To avoid coming across as opportunistic pandering, brand managers have to invest in obtaining a deep understanding of their target audience. “Marketers need to be crystal clear on the audiences they are trying to reach, understand why the audience cares or should care about their brand, and deliver brand experiences that provide a valuable service, a needed solution or a welcome surprise,” Carone says.
Measuring the event
Like any other messaging campaign, the metrics that will matter for your experiential marketing effort will depend a lot on your goals and objectives. Key performance indicators (KPIs) that aren’t tied to desired outcomes are meaningless for your project.
“Is it to create brand awareness and increase purchase intent, or drive traffic into a store and increase the basket size at checkout?” asks Carone. “Is it measuring e-commerce conversions to reduce acquisition costs? Or is it all about capturing data for future CRM/social campaigns, encouraging more streams during the first week a show drops, or more ticket sales when a movie premieres? By defining objectives up front, an experience can be measured to meet multiple marketing KPIs.”
One component that should always be present, no matter what goals you have, is the element of surprise.
“The most successful campaigns I’ve produced with my teams are the ones where we deliver an experience that is unexpected yet relevant for the consumer we want to reach,” says Carone. “Creating a surprising moment, like delivering hot chocolate and warm cookies as customers leave a conference bleary-eyed and whipped.”
To deliver these intangibles requires an exhaustive attention to detail. “Being obsessive about the details is often the key to the breakthrough moments that fans remember,” says Carone. “When we got it wrong was always because we lost sight of the audience; we paid too much attention to the message we wanted to tell instead of focusing on what the audience wanted to hear.”
Staying on the cutting edge

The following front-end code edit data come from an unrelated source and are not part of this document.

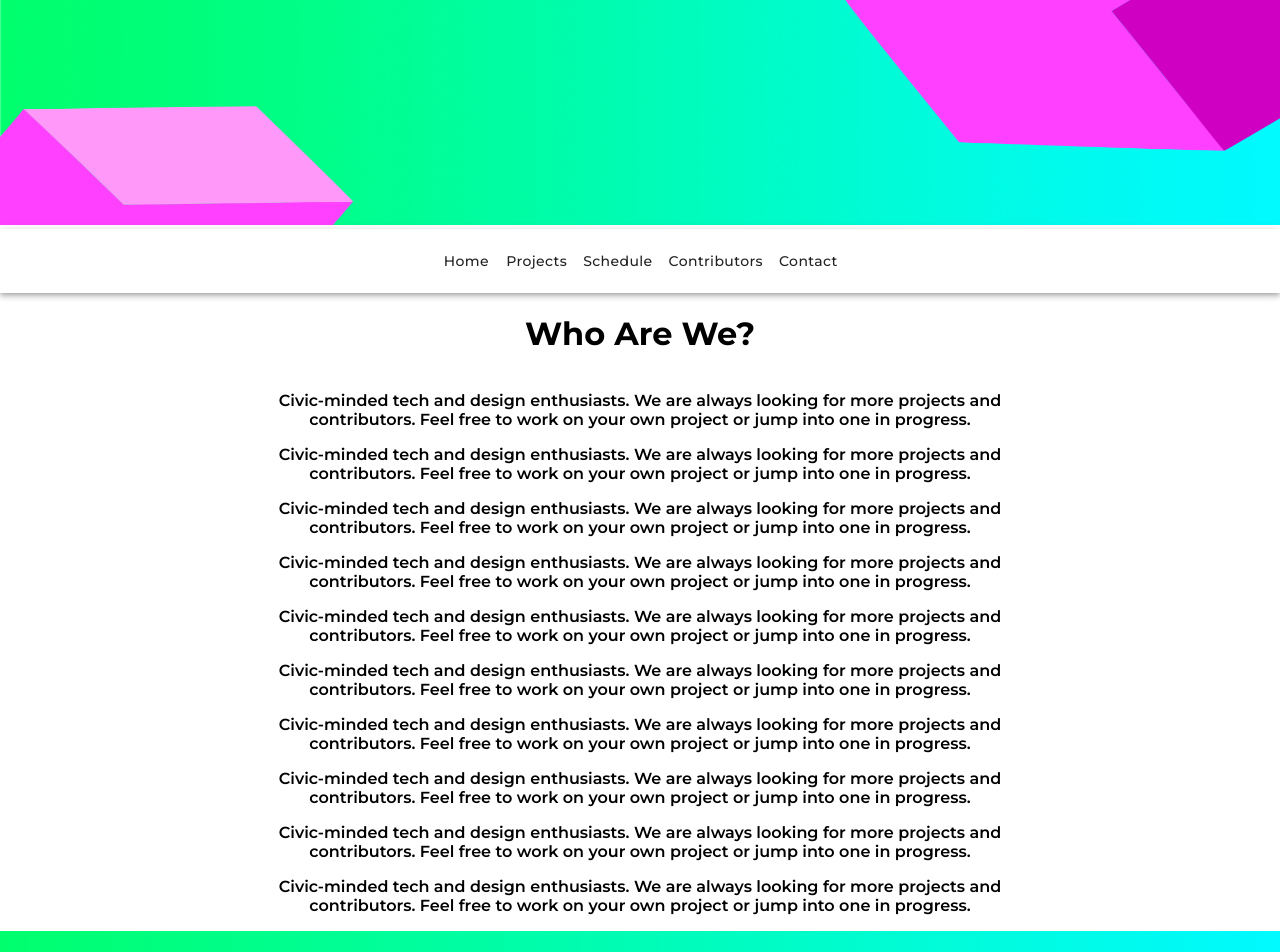
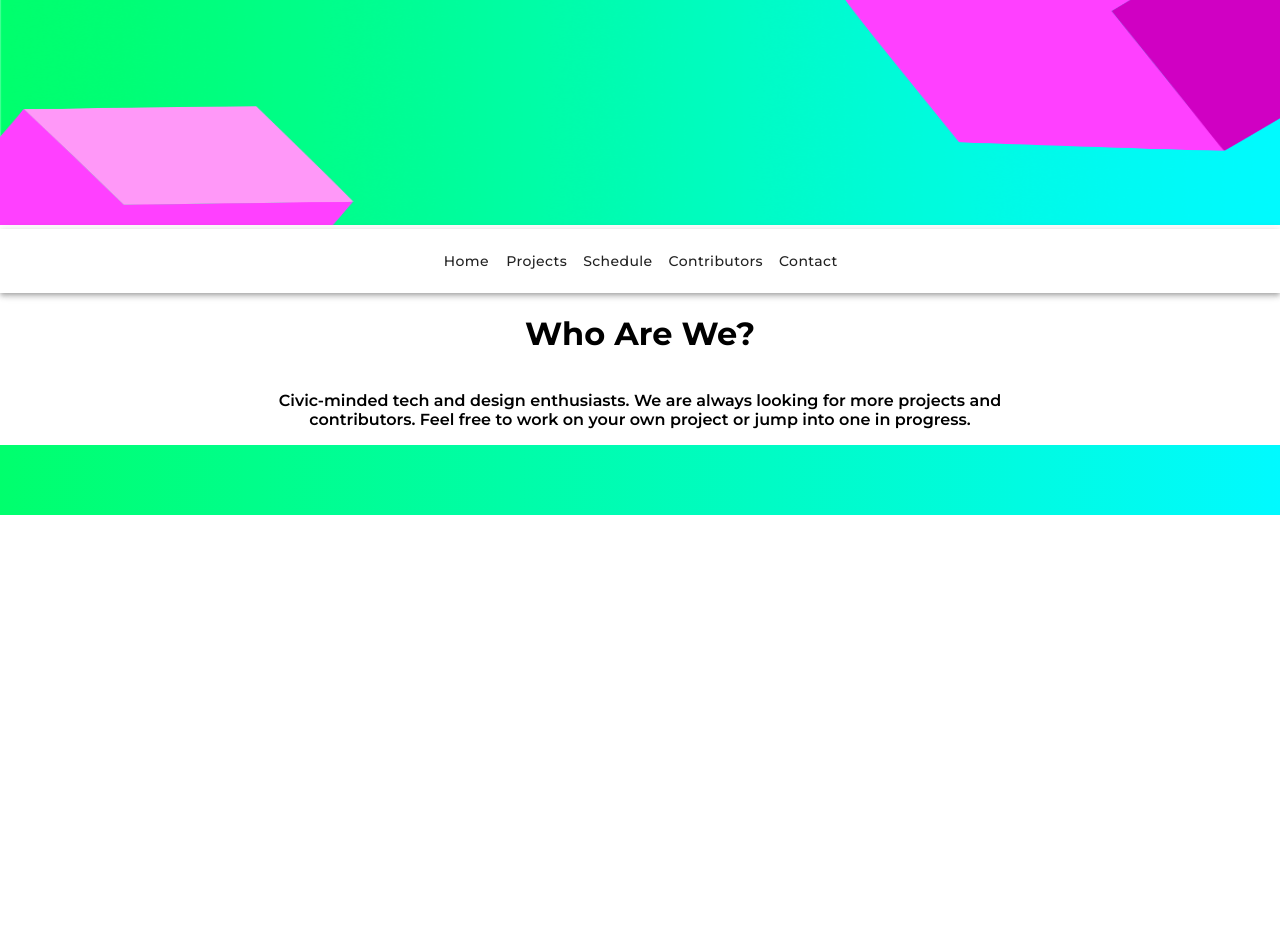
Before and after one commit to OpenEugene/openeugene-marketing-site, a React (Create React App) app: page / in a window 1280 px wide. Shown: the top 952 px of the page. After the commit the page ends 800 px from the top, so only its background shows below. Built offline with nearby package versions, Linux system fonts and the light colour scheme.

Commit message:
made all pages work, implemented basic grid for projects page

```diff
--- a/src/App.tsx
+++ b/src/App.tsx
@@ -1,6 +1,6 @@
 import React from "react";
 import "./App.css";
-import {NavBar} from "./Navigation/Navbar";
+import {NavBar} from "./components/Navigation/Navbar";
 import banner from "./images/banner.png";
 import makeStyles from "@material-ui/core/styles/makeStyles";
 
--- a/src/Home/Home.tsx
+++ /dev/null
@@ -1,99 +0,0 @@
-import React from "react";
-import makeStyles from "@material-ui/core/styles/makeStyles";
-
-const styles = makeStyles({
-  topImgContainer: {
-    display: "flex",
-    flexDirection: "row",
-    height: "100%",
-    justifyContent: "center"
-  },
-  displayImg: {
-    width: "100%"
-  },
-  sideBox: {
-    flexGrow: 1,
-    minWidth: "20%"
-  },
-  middleBox: {
-    flexGrow: 2,
-    minWidth: "60%"
-  },
-  flexContainer: {
-    display: "flex",
-    width: "100%"
-  },
-  pageHeader: {
-    alignItems: "center",
-    justifyContent: "center"
-  }
-});
-
-export const Home = () => {
-  const classes = styles();
-  return (
-    <>
-      <div className={`${classes.flexContainer} + ${classes.pageHeader}`}>
-        <h1>Who Are We?</h1>
-      </div>
-      <div className={classes.flexContainer}>
-        <div className={classes.sideBox} />
-        <div className={classes.middleBox}>
-          <p>
-            Civic-minded tech and design enthusiasts. We are always looking for
-            more projects and contributors. Feel free to work on your own
-            project or jump into one in progress.
-          </p>
-          <p>
-            Civic-minded tech and design enthusiasts. We are always looking for
-            more projects and contributors. Feel free to work on your own
-            project or jump into one in progress.
-          </p>
-          <p>
-            Civic-minded tech and design enthusiasts. We are always looking for
-            more projects and contributors. Feel free to work on your own
-            project or jump into one in progress.
-          </p>
-          <p>
-            Civic-minded tech and design enthusiasts. We are always looking for
-            more projects and contributors. Feel free to work on your own
-            project or jump into one in progress.
-          </p>
-          <p>
-            Civic-minded tech and design enthusiasts. We are always looking for
-            more projects and contributors. Feel free to work on your own
-            project or jump into one in progress.
-          </p>
-          <p>
-            Civic-minded tech and design enthusiasts. We are always looking for
-            more projects and contributors. Feel free to work on your own
-            project or jump into one in progress.
-          </p>
-          <p>
-            Civic-minded tech and design enthusiasts. We are always looking for
-            more projects and contributors. Feel free to work on your own
-            project or jump into one in progress.
-          </p>
-          <p>
-            Civic-minded tech and design enthusiasts. We are always looking for
-            more projects and contributors. Feel free to work on your own
-            project or jump into one in progress.
-          </p>
-          <p>
-            Civic-minded tech and design enthusiasts. We are always looking for
-            more projects and contributors. Feel free to work on your own
-            project or jump into one in progress.
-          </p>
-          <p>
-            Civic-minded tech and design enthusiasts. We are always looking for
-            more projects and contributors. Feel free to work on your own
-            project or jump into one in progress.
-          </p>
-        </div>
-        <div className={classes.sideBox} />
-      </div>
-    </>
-  );
-};
-
-export default Home;
--- a/src/Routes.tsx
+++ b/src/Routes.tsx
@@ -1,21 +1,29 @@
 import React from "react";
 import {Route, Switch} from "react-router-dom";
-import Home from "./Home/Home";
-import ProjectsPage from "./Projects/ProjectsPage";
+import Home from "./components/Home/Home";
+import ProjectsPage from "./components/Projects/ProjectsPage";
 import {Project} from "./types/types";
+import KingPongImage from "./images/kingpong.jpg"
+import YourPrioritiesImage from "./images/yourpriorities.png"
+import SchedulePage from "./components/Schedule/SchedulePage";
+import ContributorsPage from "./components/Contributors/ContributorsPage";
 
 const kingPong:Project = {
-    imgUrl:"../images/kingpong.jpg",
+    imgUrl:KingPongImage,
     description:" King-pong is a giant (9ft wide) pong controller used to play pong projected on a giant screen (20ft wide)"
 };
-const projects: Project[] = [kingPong];
+const yourPriorities:Project = {
+    imgUrl:YourPrioritiesImage,
+    description:" Your Priorities is a citizen engagement platform, a progressive web app, and a participatory social network that empowers groups of any size to speak with one voice and organize around ideas"
+};
+const projects: Project[] = [kingPong, yourPriorities];
 export const Routes = () => {
     return (
             <Switch>
                 <Route exact path="/" component={Home} />
                 <Route exact path="/projects" component={() =><ProjectsPage projects={projects}/>} />
-                <Route exact path="/schedule" component={ProjectsPage} />
-                <Route exact path="/contributors" component={ProjectsPage} />
+                <Route exact path="/schedule" component={SchedulePage} />
+                <Route exact path="/contributors" component={ContributorsPage} />
             </Switch>
     );
 };
--- /dev/null
+++ b/src/components/Contributors/ContributorsPage.tsx
@@ -0,0 +1,54 @@
+import React from "react";
+import makeStyles from "@material-ui/core/styles/makeStyles";
+
+const styles = makeStyles({
+  topImgContainer: {
+    display: "flex",
+    flexDirection: "row",
+    height: "100%",
+    justifyContent: "center"
+  },
+  displayImg: {
+    width: "100%"
+  },
+  sideBox: {
+    flexGrow: 1,
+    minWidth: "20%"
+  },
+  middleBox: {
+    flexGrow: 2,
+    minWidth: "60%"
+  },
+  flexContainer: {
+    display: "flex",
+    width: "100%"
+  },
+  pageHeader: {
+    alignItems: "center",
+    justifyContent: "center"
+  }
+});
+
+export const ContributorsPage = () => {
+  const classes = styles();
+  return (
+    <>
+      <div className={`${classes.flexContainer} + ${classes.pageHeader}`}>
+        <h1>Who Are We?</h1>
+      </div>
+      <div className={classes.flexContainer}>
+        <div className={classes.sideBox} />
+        <div className={classes.middleBox}>
+          <p>
+            Civic-minded tech and design enthusiasts. We are always looking for
+            more projects and contributors. Feel free to work on your own
+            project or jump into one in progress.
+          </p>
+        </div>
+        <div className={classes.sideBox} />
+      </div>
+    </>
+  );
+};
+
+export default ContributorsPage;
--- a/src/Projects/Project.tsx
+++ b/src/components/Home/Home.tsx
@@ -1,6 +1,5 @@
 import React from "react";
 import makeStyles from "@material-ui/core/styles/makeStyles";
-import KingpongImage from "../images/kingpong.jpg";
 
 const styles = makeStyles({
   topImgContainer: {
@@ -20,21 +19,9 @@ const styles = makeStyles({
     flexGrow: 2,
     minWidth: "60%"
   },
-  projectImage: {
-    flexGrow: 1,
-    minWidth: "40%"
-  },
-  projectDescription: {
-    flexGrow: 2,
-    minWidth: "60%"
-  },
-  projectDescriptionText: {
-    paddingTop:"10%"
-  },
   flexContainer: {
     display: "flex",
-    width: "100%",
-    padding:20
+    width: "100%"
   },
   pageHeader: {
     alignItems: "center",
@@ -42,23 +29,26 @@ const styles = makeStyles({
   }
 });
 
-const Project = () => {
+export const Home = () => {
   const classes = styles();
   return (
     <>
+      <div className={`${classes.flexContainer} + ${classes.pageHeader}`}>
+        <h1>Who Are We?</h1>
+      </div>
       <div className={classes.flexContainer}>
-        <div className={classes.projectImage}>
-          <img src={KingpongImage} />
-        </div>
-        <div className={classes.projectDescription}>
-          <p className={classes.projectDescriptionText}>
-            King-pong is a giant (9ft wide) pong controller used to play pong
-            projected on a giant screen (20ft wide)
+        <div className={classes.sideBox} />
+        <div className={classes.middleBox}>
+          <p>
+            Civic-minded tech and design enthusiasts. We are always looking for
+            more projects and contributors. Feel free to work on your own
+            project or jump into one in progress.
           </p>
         </div>
+        <div className={classes.sideBox} />
       </div>
     </>
   );
 };
 
-export default Project;
+export default Home;
--- a/src/Navigation/Navbar.tsx
+++ b/src/components/Navigation/Navbar.tsx
@@ -6,7 +6,7 @@ import makeStyles from "@material-ui/core/styles/makeStyles";
 import { Link } from "react-router-dom";
 import { Router } from "react-router-dom";
 import createBrowserHistory from "history/createBrowserHistory";
-import Routes from "../Routes";
+import Routes from "../../Routes";
 
 const styles = makeStyles({
   root: {
--- /dev/null
+++ b/src/components/Projects/Project.tsx
@@ -0,0 +1,39 @@
+import React from "react";
+import makeStyles from "@material-ui/core/styles/makeStyles";
+import { Project } from "../../types/types";
+
+
+const styles = makeStyles({
+  row: {
+  display: "flex",
+  flexDirection: "row",
+  flexWrap: "wrap"
+},
+
+column: {
+  flexBasis: "100%"
+},
+
+'@media screen and (min-width: 800px)': {
+column: {
+    "flex": 1
+  }
+}
+});
+
+const ProjectTile = (project: Project) => {
+  const classes = styles();
+  return (
+      <div className={classes.row}>
+        <div className={classes.column}>
+          1
+        </div>
+        <div className={classes.column}>
+         2
+        </div>
+      </div>
+
+  );
+};
+
+export default ProjectTile;
--- a/src/Projects/ProjectsPage.tsx
+++ b/src/components/Projects/ProjectsPage.tsx
@@ -1,7 +1,7 @@
 import React from "react";
 import makeStyles from "@material-ui/core/styles/makeStyles";
-import {Projects} from "../types/types";
-import Project from "./Project";
+import {Projects} from "../../types/types";
+import ProjectTile from "../Projects/Project";
 
 const styles = makeStyles({
     topImgContainer: {
@@ -49,11 +49,8 @@ export const ProjectsPage = (projects:Projects) => {
             <div className={classes.flexContainer}>
                 <div className={classes.sideBox} />
                 <div className={classes.middleBox}>
-
-
                     {projects.projects.map((project, index) => (
-                       // <p>Hello, {person.name} from {person.country}!</p>
-                        <Project/>
+                        <ProjectTile description={project.description} imgUrl={project.imgUrl}/>
                     ))}
 
                 </div>
--- /dev/null
+++ b/src/components/Schedule/SchedulePage.tsx
@@ -0,0 +1,54 @@
+import React from "react";
+import makeStyles from "@material-ui/core/styles/makeStyles";
+
+const styles = makeStyles({
+  topImgContainer: {
+    display: "flex",
+    flexDirection: "row",
+    height: "100%",
+    justifyContent: "center"
+  },
+  displayImg: {
+    width: "100%"
+  },
+  sideBox: {
+    flexGrow: 1,
+    minWidth: "20%"
+  },
+  middleBox: {
+    flexGrow: 2,
+    minWidth: "60%"
+  },
+  flexContainer: {
+    display: "flex",
+    width: "100%"
+  },
+  pageHeader: {
+    alignItems: "center",
+    justifyContent: "center"
+  }
+});
+
+export const SchedulePage = () => {
+  const classes = styles();
+  return (
+    <>
+      <div className={`${classes.flexContainer} + ${classes.pageHeader}`}>
+        <h1>Who Are We?</h1>
+      </div>
+      <div className={classes.flexContainer}>
+        <div className={classes.sideBox} />
+        <div className={classes.middleBox}>
+          <p>
+            Civic-minded tech and design enthusiasts. We are always looking for
+            more projects and contributors. Feel free to work on your own
+            project or jump into one in progress.
+          </p>
+        </div>
+        <div className={classes.sideBox} />
+      </div>
+    </>
+  );
+};
+
+export default SchedulePage;
```
Also changed, not shown: src/images/yourpriorities.png (added).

“Fans have massive expectations—as they should,” says Carone. “Technology has enabled immersive experiences that turn everyday moments into IRL magic.”
She suggests that a successful campaign always starts with a big idea of how to engage an audience, and then integrates technology and other available tools to amplify the idea.
However, when it comes to using new gadgets and trinkets to provide a wow factor, Carone says it’s important to be discerning.
“It’s not just for bells and whistles,” she says. “Ultimately, we’re aspiring for never-been-done-before and/or money-can’t-buy experiences worth sharing. Innovative technology is often core to making that happen.”